There’s a meditation in Buddhism called metta, where, at a certain point, you concentrate on wishing peace, contentment, safety, and joy (or similar states) to everyone in the world, including the people you don’t think particularly deserve it, the people you struggle with, the people who drive you up the wall. It is, at a minimum, an illuminating thought experiment — I have to chuckle at myself (compassionately, of course) when, in the meditation, I arrive at some person or group and find myself struggling to wish them well. Sometimes I grimace, roll my eyes, or grunt dismissively; sometimes I can wish them well anyway; sometimes I can’t. Either way, it’s good to see where the outer edges of my kindness thin and fray, to catch a glimpse of who or what appears beyond the limits of my good will and altruistic vibes. Like, God bless everyone — except for you! I may have decent or even highly compelling reasons for not wanting to wish Person A, B, or C contentment and peace. My anger, hurt, or resistance might be well-founded and righteous. But the metta practice requires me to check in on that anger, that hurt, those reasons. To evaluate them rather than take them for granted and let the tape of disgruntlement play on, mindlessly, ad infinitum.

And so does my Starbucks ritual, in its way. I once had a loud truck on massive, muddy…

--

--

Savala Nolan
Human Parts
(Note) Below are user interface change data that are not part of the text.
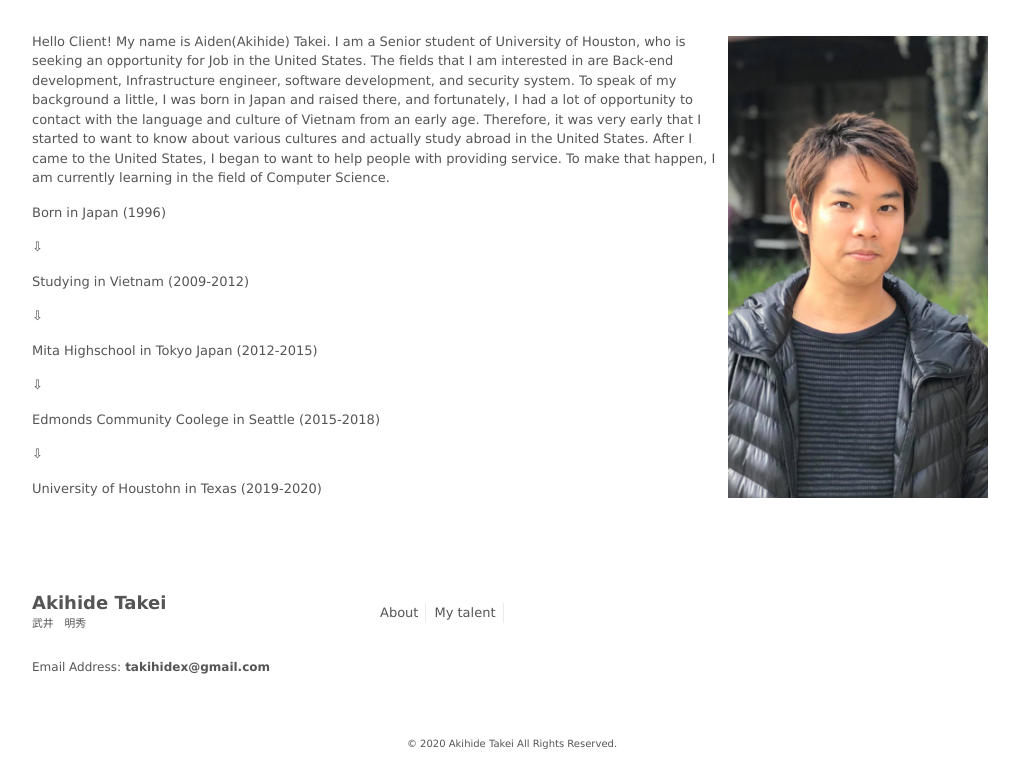
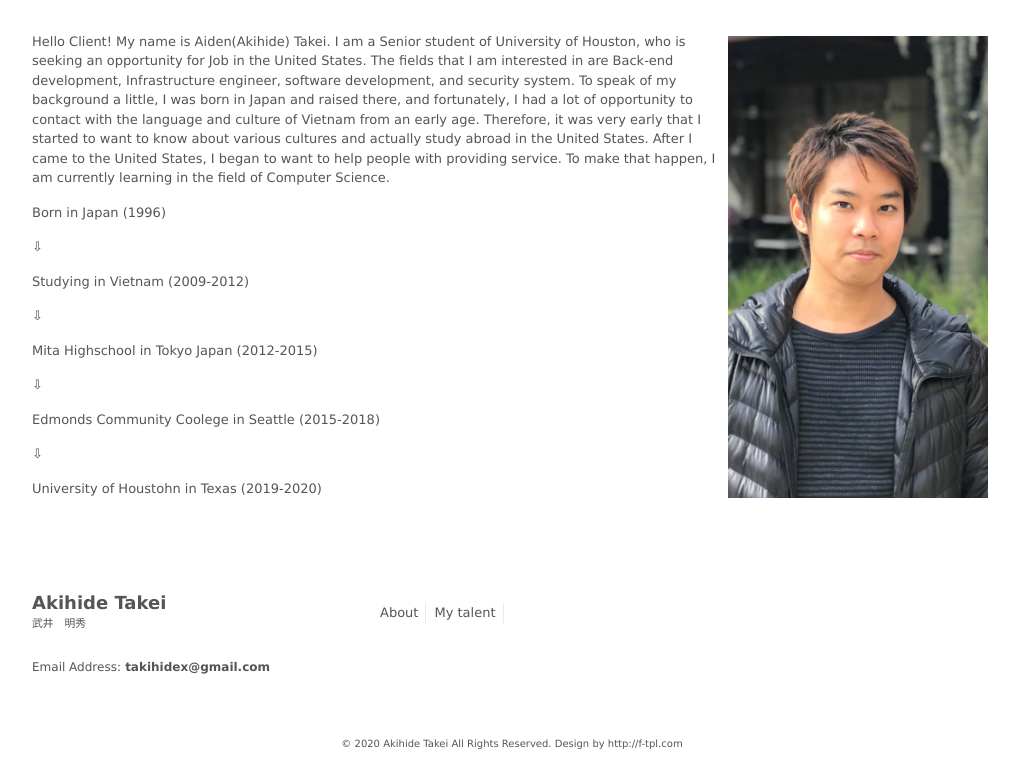
Before and after one commit to globlo/myProfile, a plain HTML site: page index.html in a window 1280 px wide. Shown: the part 646-1427 px from the top of the page, without its empty margins (128-1151 px from the left). Drawn offline with Linux system fonts and the light colour scheme.

Commit message:
Update index.html

```diff
--- a/index.html
+++ b/index.html
@@ -96,7 +96,7 @@
 		</div>
 	</footer>
 
-	<p id="copyright">©︎ 2020 Akihide Takei All Rights Reserved. </p>
+	<p id="copyright">©︎ 2020 Akihide Takei All Rights Reserved. Design by http://f-tpl.com</p>
 
 </body>
 </html>
```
uc berkeley law professor and essayist @ vogue, time, harper’s, NYT, NPR, and more | Simon & Schuster and HarperCollins | she/her | IG @notquitebeyonce